▶ **WHAT TO PRODUCE**
Search the records below for the word "Dienst". Pull out each line that has it.

▶ **DATASET RECORDS**
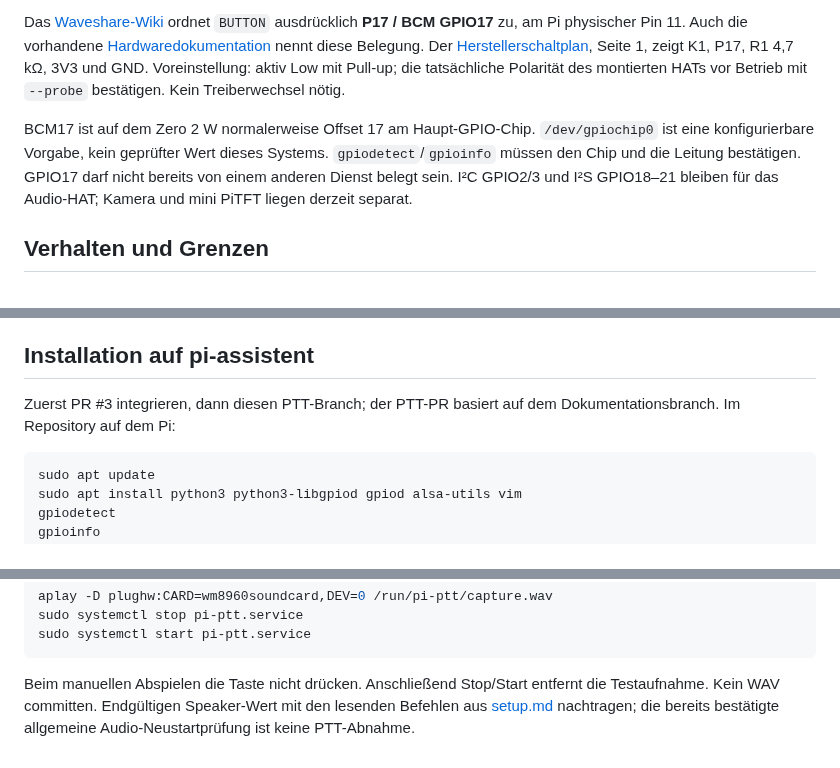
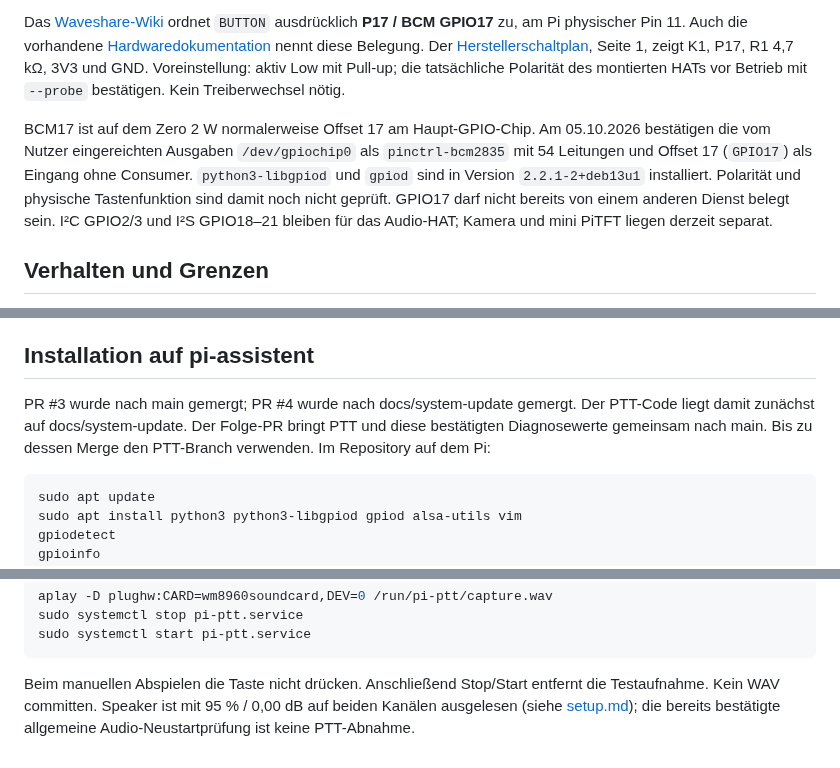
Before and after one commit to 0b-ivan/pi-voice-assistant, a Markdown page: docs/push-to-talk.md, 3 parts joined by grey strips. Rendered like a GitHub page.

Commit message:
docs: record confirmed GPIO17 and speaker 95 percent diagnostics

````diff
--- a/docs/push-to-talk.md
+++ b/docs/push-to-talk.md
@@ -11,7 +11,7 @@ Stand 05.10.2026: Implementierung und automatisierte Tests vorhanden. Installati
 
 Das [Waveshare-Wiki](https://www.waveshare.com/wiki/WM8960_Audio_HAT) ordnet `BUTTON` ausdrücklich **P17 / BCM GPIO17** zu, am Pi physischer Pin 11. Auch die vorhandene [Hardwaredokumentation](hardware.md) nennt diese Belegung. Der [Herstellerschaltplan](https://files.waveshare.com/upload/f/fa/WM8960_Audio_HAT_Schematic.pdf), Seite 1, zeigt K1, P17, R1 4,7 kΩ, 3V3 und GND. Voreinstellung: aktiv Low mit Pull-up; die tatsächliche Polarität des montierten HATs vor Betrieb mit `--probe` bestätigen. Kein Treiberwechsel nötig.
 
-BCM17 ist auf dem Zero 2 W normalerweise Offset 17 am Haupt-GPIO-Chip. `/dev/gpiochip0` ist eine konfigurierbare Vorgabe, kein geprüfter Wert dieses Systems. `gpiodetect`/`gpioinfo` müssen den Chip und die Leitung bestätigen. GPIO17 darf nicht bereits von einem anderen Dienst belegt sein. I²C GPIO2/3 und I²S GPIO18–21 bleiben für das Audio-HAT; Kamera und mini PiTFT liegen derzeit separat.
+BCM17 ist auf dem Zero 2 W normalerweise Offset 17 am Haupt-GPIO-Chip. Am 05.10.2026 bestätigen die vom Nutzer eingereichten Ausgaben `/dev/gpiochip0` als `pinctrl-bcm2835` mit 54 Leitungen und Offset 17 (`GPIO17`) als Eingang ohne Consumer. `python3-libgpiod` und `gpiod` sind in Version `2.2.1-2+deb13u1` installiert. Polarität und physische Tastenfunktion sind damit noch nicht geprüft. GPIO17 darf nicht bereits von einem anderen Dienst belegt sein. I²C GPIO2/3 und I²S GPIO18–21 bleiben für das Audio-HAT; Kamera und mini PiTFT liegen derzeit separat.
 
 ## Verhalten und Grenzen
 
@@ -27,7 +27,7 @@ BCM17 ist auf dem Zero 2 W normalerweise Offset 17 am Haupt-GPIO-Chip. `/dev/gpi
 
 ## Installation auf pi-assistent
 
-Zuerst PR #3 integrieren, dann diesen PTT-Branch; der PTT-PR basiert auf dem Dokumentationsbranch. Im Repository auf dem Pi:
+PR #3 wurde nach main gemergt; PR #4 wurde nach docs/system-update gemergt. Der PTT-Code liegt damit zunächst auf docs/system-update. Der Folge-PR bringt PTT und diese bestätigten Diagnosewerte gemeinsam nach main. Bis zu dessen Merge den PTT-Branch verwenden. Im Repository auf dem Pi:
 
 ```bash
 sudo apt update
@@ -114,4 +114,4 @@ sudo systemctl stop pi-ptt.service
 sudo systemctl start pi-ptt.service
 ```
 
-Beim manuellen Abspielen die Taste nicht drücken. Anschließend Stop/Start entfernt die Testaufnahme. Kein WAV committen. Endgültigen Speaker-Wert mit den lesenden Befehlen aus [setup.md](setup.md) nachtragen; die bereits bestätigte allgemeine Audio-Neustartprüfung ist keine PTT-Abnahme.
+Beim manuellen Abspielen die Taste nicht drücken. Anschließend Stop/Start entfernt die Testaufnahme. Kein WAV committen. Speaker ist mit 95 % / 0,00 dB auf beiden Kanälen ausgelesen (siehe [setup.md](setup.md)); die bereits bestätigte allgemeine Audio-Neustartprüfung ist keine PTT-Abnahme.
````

▶ **COMPLETED TASK**
-BCM17 ist auf dem Zero 2 W normalerweise Offset 17 am Haupt-GPIO-Chip. `/dev/gpiochip0` ist eine konfigurierbare Vorgabe, kein geprüfter Wert dieses Systems. `gpiodetect`/`gpioinfo` müssen den Chip und die Leitung bestätigen. GPIO17 darf nicht bereits von einem anderen Dienst belegt sein. I²C GPIO2/3 und I²S GPIO18–21 bleiben für das Audio-HAT; Kamera und mini PiTFT liegen derzeit separat.
+BCM17 ist auf dem Zero 2 W normalerweise Offset 17 am Haupt-GPIO-Chip. Am 05.10.2026 bestätigen die vom Nutzer eingereichten Ausgaben `/dev/gpiochip0` als `pinctrl-bcm2835` mit 54 Leitungen und Offset 17 (`GPIO17`) als Eingang ohne Consumer. `python3-libgpiod` und `gpiod` sind in Version `2.2.1-2+deb13u1` installiert. Polarität und physische Tastenfunktion sind damit noch nicht geprüft. GPIO17 darf nicht bereits von einem anderen Dienst belegt sein. I²C GPIO2/3 und I²S GPIO18–21 bleiben für das Audio-HAT; Kamera und mini PiTFT liegen derzeit separat.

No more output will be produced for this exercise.